## What you are asked to do
Below are some records: retype them all exactly, but not the pictures.

## Data provided
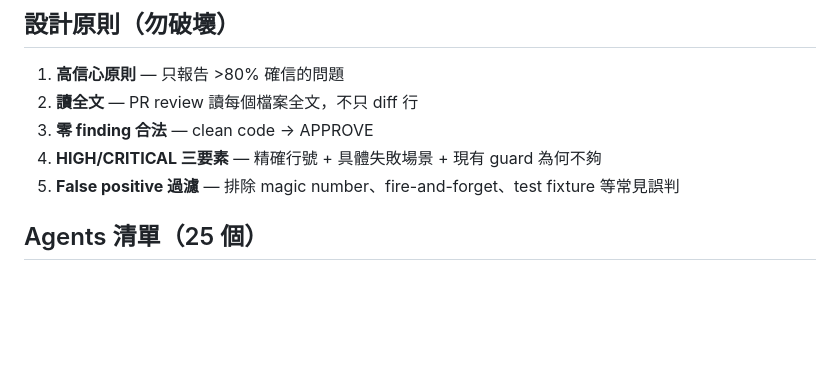
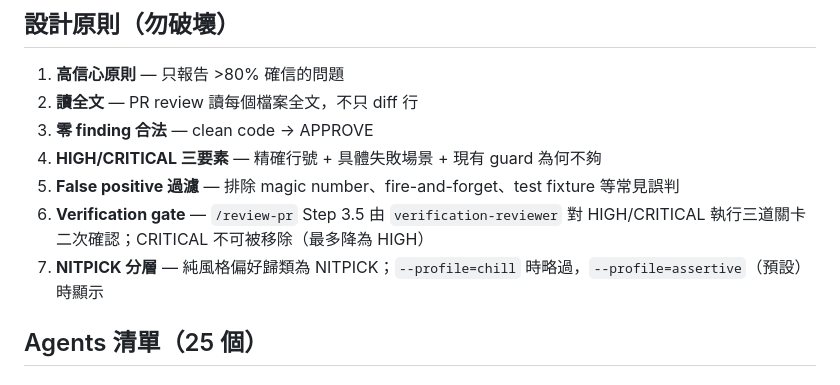
Before and after one commit to jurislm/code-review, a Markdown page: CLAUDE.md, the part around the change. Drawn GitHub-style; blank space fills up the shorter version.

```diff
--- a/CLAUDE.md
+++ b/CLAUDE.md
@@ -122,6 +122,8 @@ Landing page 是純 HTML，直接編輯 `docs/index.html`。push 到 `main` 後
 3. **零 finding 合法** — clean code → APPROVE
 4. **HIGH/CRITICAL 三要素** — 精確行號 + 具體失敗場景 + 現有 guard 為何不夠
 5. **False positive 過濾** — 排除 magic number、fire-and-forget、test fixture 等常見誤判
+6. **Verification gate** — `/review-pr` Step 3.5 由 `verification-reviewer` 對 HIGH/CRITICAL 執行三道關卡二次確認；CRITICAL 不可被移除（最多降為 HIGH）
+7. **NITPICK 分層** — 純風格偏好歸類為 NITPICK；`--profile=chill` 時略過，`--profile=assertive`（預設）時顯示
 
 ## Agents 清單（25 個）
 
```
Also changed, not shown: README.md (+5 -3 lines).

## Answer box
Before and after one commit to jurislm/code-review, a Markdown page: CLAUDE.md, the part around the change. Drawn GitHub-style; blank space fills up the shorter version.

```diff
--- a/CLAUDE.md
+++ b/CLAUDE.md
@@ -122,6 +122,8 @@ Landing page 是純 HTML，直接編輯 `docs/index.html`。push 到 `main` 後
 3. **零 finding 合法** — clean code → APPROVE
 4. **HIGH/CRITICAL 三要素** — 精確行號 + 具體失敗場景 + 現有 guard 為何不夠
 5. **False positive 過濾** — 排除 magic number、fire-and-forget、test fixture 等常見誤判
+6. **Verification gate** — `/review-pr` Step 3.5 由 `verification-reviewer` 對 HIGH/CRITICAL 執行三道關卡二次確認；CRITICAL 不可被移除（最多降為 HIGH）
+7. **NITPICK 分層** — 純風格偏好歸類為 NITPICK；`--profile=chill` 時略過，`--profile=assertive`（預設）時顯示
 
 ## Agents 清單（25 個）
 
```
Also changed, not shown: README.md (+5 -3 lines).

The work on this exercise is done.